» TO DO
Write out every record exactly as it appears. Skip the pictures.

----------------------------------------

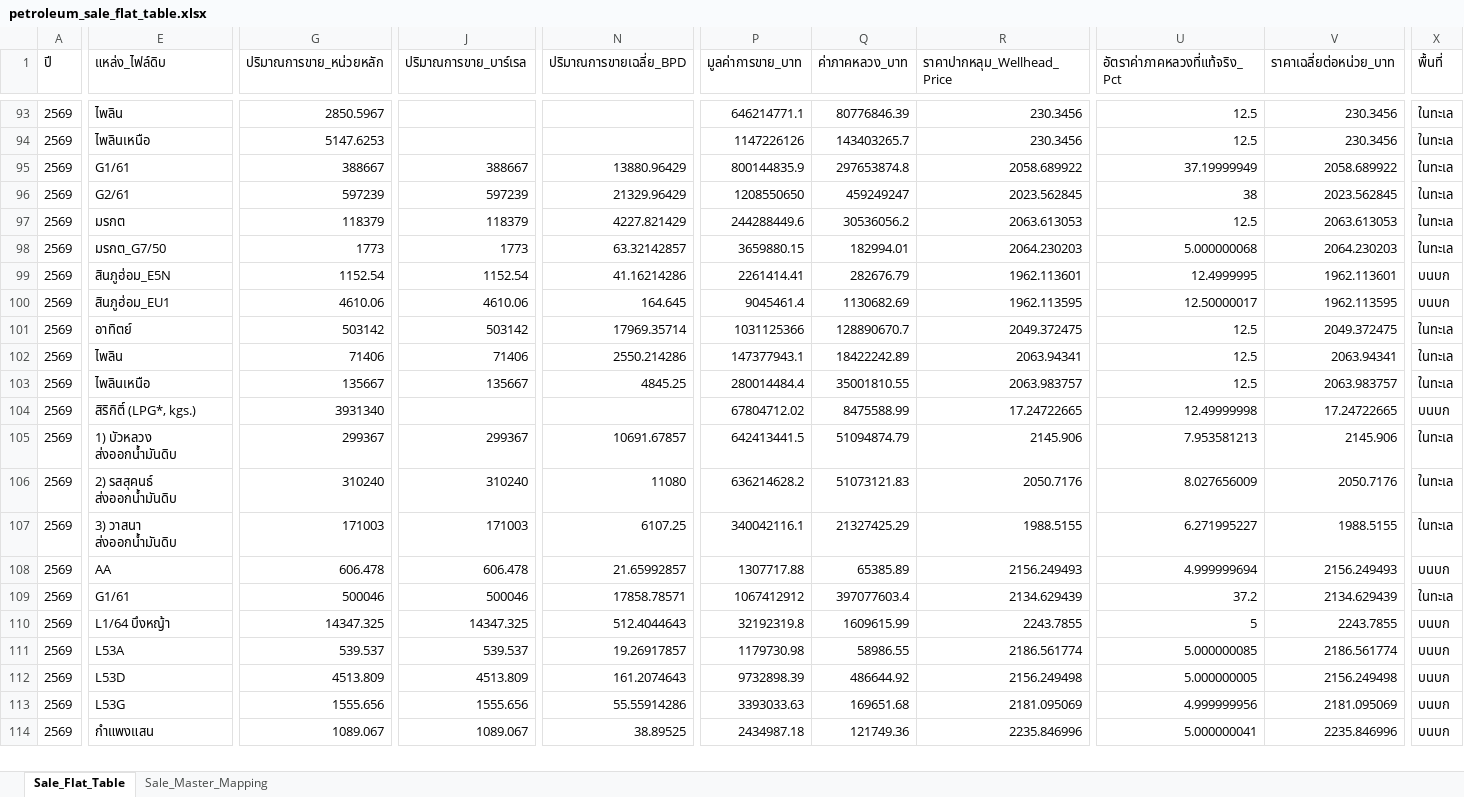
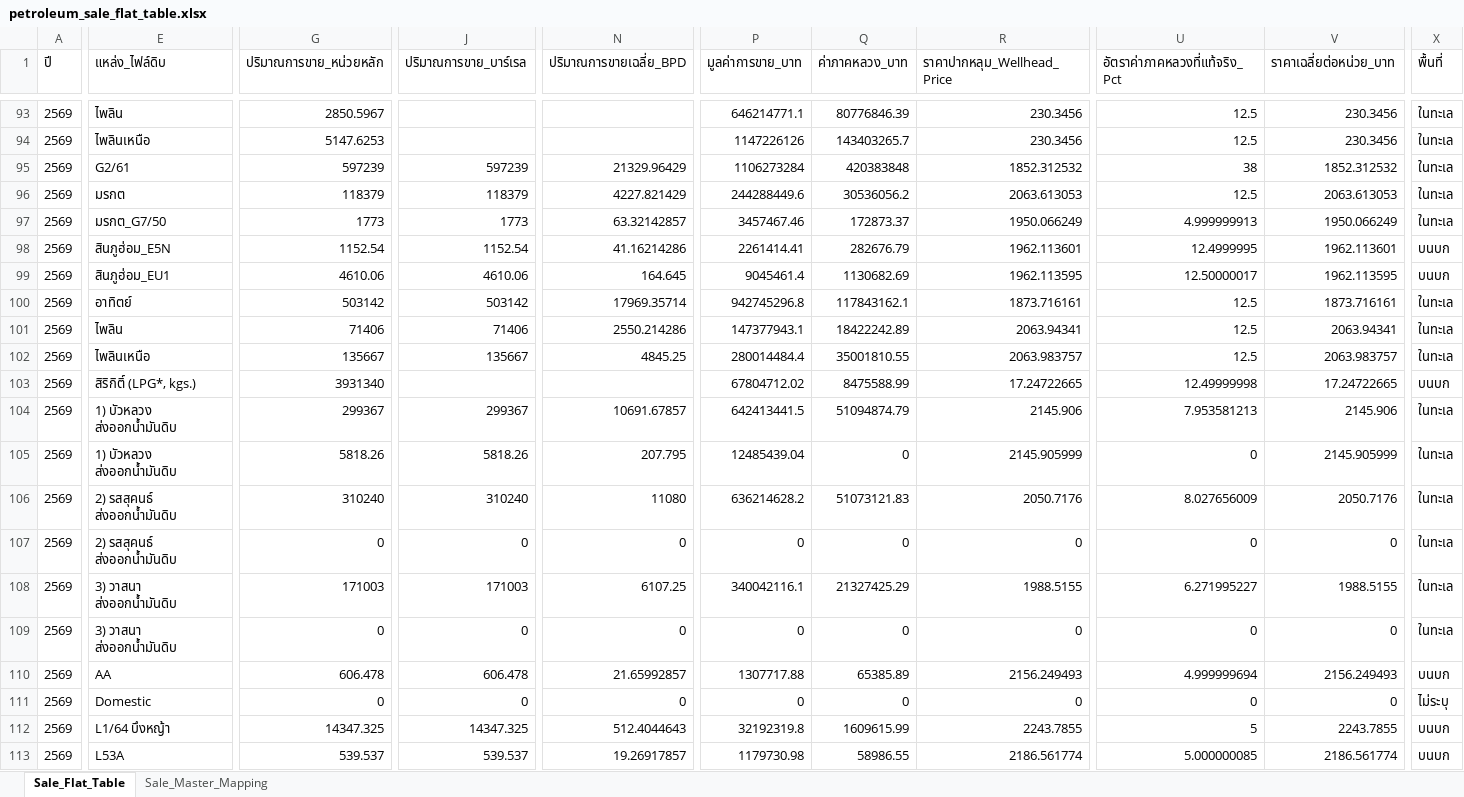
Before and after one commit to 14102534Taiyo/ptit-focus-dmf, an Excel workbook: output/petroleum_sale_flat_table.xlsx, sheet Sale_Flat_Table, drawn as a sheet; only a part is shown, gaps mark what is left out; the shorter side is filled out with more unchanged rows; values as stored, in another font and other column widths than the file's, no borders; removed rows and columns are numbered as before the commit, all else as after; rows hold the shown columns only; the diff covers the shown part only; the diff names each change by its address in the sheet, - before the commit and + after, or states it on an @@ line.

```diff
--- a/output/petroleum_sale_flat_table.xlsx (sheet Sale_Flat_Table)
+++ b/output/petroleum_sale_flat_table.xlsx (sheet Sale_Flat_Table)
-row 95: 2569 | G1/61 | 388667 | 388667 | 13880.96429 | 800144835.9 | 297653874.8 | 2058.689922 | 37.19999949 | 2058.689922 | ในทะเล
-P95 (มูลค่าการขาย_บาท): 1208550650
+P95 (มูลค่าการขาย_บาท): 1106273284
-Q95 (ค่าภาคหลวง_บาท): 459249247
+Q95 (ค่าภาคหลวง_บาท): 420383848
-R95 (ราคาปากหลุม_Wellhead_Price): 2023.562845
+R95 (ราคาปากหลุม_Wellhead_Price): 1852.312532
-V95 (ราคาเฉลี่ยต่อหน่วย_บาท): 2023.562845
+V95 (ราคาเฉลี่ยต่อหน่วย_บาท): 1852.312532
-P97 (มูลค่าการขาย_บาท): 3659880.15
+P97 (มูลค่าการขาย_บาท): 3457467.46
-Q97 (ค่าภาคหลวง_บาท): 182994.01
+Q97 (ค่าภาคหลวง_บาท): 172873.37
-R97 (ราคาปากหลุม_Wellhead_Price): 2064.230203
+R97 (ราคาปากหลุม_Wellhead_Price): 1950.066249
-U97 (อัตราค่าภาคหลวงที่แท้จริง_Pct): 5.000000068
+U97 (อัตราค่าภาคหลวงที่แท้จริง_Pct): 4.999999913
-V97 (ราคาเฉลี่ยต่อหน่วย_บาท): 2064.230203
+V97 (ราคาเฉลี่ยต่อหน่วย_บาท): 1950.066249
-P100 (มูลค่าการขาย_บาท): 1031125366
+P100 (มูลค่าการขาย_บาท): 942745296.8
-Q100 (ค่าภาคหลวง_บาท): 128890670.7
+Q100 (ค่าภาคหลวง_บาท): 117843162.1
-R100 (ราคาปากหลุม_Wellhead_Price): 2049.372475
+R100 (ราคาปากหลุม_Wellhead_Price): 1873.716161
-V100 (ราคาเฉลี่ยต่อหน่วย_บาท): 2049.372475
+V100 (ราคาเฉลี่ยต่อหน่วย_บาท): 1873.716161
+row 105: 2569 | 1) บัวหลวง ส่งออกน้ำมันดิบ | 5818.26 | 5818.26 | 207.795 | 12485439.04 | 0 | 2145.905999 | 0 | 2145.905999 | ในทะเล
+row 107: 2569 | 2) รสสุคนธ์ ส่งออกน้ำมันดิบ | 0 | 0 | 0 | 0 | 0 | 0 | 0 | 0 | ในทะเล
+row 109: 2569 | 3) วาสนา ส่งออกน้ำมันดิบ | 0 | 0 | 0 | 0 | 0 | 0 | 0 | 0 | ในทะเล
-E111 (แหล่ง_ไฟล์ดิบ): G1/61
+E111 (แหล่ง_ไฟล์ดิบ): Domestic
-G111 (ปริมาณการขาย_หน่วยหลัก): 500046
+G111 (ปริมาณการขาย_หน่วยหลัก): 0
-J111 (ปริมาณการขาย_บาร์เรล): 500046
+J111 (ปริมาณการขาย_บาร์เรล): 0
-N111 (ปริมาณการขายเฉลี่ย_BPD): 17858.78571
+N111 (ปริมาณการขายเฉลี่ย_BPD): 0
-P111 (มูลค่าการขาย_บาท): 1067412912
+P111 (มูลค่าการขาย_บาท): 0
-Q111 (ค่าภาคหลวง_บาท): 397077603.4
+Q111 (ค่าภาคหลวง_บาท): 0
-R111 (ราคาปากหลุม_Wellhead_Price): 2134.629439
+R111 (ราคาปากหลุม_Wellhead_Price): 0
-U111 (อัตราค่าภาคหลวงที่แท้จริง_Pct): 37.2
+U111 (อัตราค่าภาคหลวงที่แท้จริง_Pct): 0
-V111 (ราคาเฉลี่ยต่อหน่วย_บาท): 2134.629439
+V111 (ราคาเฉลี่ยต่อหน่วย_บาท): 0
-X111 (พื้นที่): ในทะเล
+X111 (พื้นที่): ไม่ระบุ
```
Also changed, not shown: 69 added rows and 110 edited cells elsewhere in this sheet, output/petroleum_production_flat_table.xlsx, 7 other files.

----------------------------------------

» EXERCISE ANSWER
Before and after one commit to 14102534Taiyo/ptit-focus-dmf, an Excel workbook: output/petroleum_sale_flat_table.xlsx, sheet Sale_Flat_Table, drawn as a sheet; only a part is shown, gaps mark what is left out; the shorter side is filled out with more unchanged rows; values as stored, in another font and other column widths than the file's, no borders; removed rows and columns are numbered as before the commit, all else as after; rows hold the shown columns only; the diff covers the shown part only; the diff names each change by its address in the sheet, - before the commit and + after, or states it on an @@ line.

```diff
--- a/output/petroleum_sale_flat_table.xlsx (sheet Sale_Flat_Table)
+++ b/output/petroleum_sale_flat_table.xlsx (sheet Sale_Flat_Table)
-row 95: 2569 | G1/61 | 388667 | 388667 | 13880.96429 | 800144835.9 | 297653874.8 | 2058.689922 | 37.19999949 | 2058.689922 | ในทะเล
-P95 (มูลค่าการขาย_บาท): 1208550650
+P95 (มูลค่าการขาย_บาท): 1106273284
-Q95 (ค่าภาคหลวง_บาท): 459249247
+Q95 (ค่าภาคหลวง_บาท): 420383848
-R95 (ราคาปากหลุม_Wellhead_Price): 2023.562845
+R95 (ราคาปากหลุม_Wellhead_Price): 1852.312532
-V95 (ราคาเฉลี่ยต่อหน่วย_บาท): 2023.562845
+V95 (ราคาเฉลี่ยต่อหน่วย_บาท): 1852.312532
-P97 (มูลค่าการขาย_บาท): 3659880.15
+P97 (มูลค่าการขาย_บาท): 3457467.46
-Q97 (ค่าภาคหลวง_บาท): 182994.01
+Q97 (ค่าภาคหลวง_บาท): 172873.37
-R97 (ราคาปากหลุม_Wellhead_Price): 2064.230203
+R97 (ราคาปากหลุม_Wellhead_Price): 1950.066249
-U97 (อัตราค่าภาคหลวงที่แท้จริง_Pct): 5.000000068
+U97 (อัตราค่าภาคหลวงที่แท้จริง_Pct): 4.999999913
-V97 (ราคาเฉลี่ยต่อหน่วย_บาท): 2064.230203
+V97 (ราคาเฉลี่ยต่อหน่วย_บาท): 1950.066249
-P100 (มูลค่าการขาย_บาท): 1031125366
+P100 (มูลค่าการขาย_บาท): 942745296.8
-Q100 (ค่าภาคหลวง_บาท): 128890670.7
+Q100 (ค่าภาคหลวง_บาท): 117843162.1
-R100 (ราคาปากหลุม_Wellhead_Price): 2049.372475
+R100 (ราคาปากหลุม_Wellhead_Price): 1873.716161
-V100 (ราคาเฉลี่ยต่อหน่วย_บาท): 2049.372475
+V100 (ราคาเฉลี่ยต่อหน่วย_บาท): 1873.716161
+row 105: 2569 | 1) บัวหลวง ส่งออกน้ำมันดิบ | 5818.26 | 5818.26 | 207.795 | 12485439.04 | 0 | 2145.905999 | 0 | 2145.905999 | ในทะเล
+row 107: 2569 | 2) รสสุคนธ์ ส่งออกน้ำมันดิบ | 0 | 0 | 0 | 0 | 0 | 0 | 0 | 0 | ในทะเล
+row 109: 2569 | 3) วาสนา ส่งออกน้ำมันดิบ | 0 | 0 | 0 | 0 | 0 | 0 | 0 | 0 | ในทะเล
-E111 (แหล่ง_ไฟล์ดิบ): G1/61
+E111 (แหล่ง_ไฟล์ดิบ): Domestic
-G111 (ปริมาณการขาย_หน่วยหลัก): 500046
+G111 (ปริมาณการขาย_หน่วยหลัก): 0
-J111 (ปริมาณการขาย_บาร์เรล): 500046
+J111 (ปริมาณการขาย_บาร์เรล): 0
-N111 (ปริมาณการขายเฉลี่ย_BPD): 17858.78571
+N111 (ปริมาณการขายเฉลี่ย_BPD): 0
-P111 (มูลค่าการขาย_บาท): 1067412912
+P111 (มูลค่าการขาย_บาท): 0
-Q111 (ค่าภาคหลวง_บาท): 397077603.4
+Q111 (ค่าภาคหลวง_บาท): 0
-R111 (ราคาปากหลุม_Wellhead_Price): 2134.629439
+R111 (ราคาปากหลุม_Wellhead_Price): 0
-U111 (อัตราค่าภาคหลวงที่แท้จริง_Pct): 37.2
+U111 (อัตราค่าภาคหลวงที่แท้จริง_Pct): 0
-V111 (ราคาเฉลี่ยต่อหน่วย_บาท): 2134.629439
+V111 (ราคาเฉลี่ยต่อหน่วย_บาท): 0
-X111 (พื้นที่): ในทะเล
+X111 (พื้นที่): ไม่ระบุ
```
Also changed, not shown: 69 added rows and 110 edited cells elsewhere in this sheet, output/petroleum_production_flat_table.xlsx, 7 other files.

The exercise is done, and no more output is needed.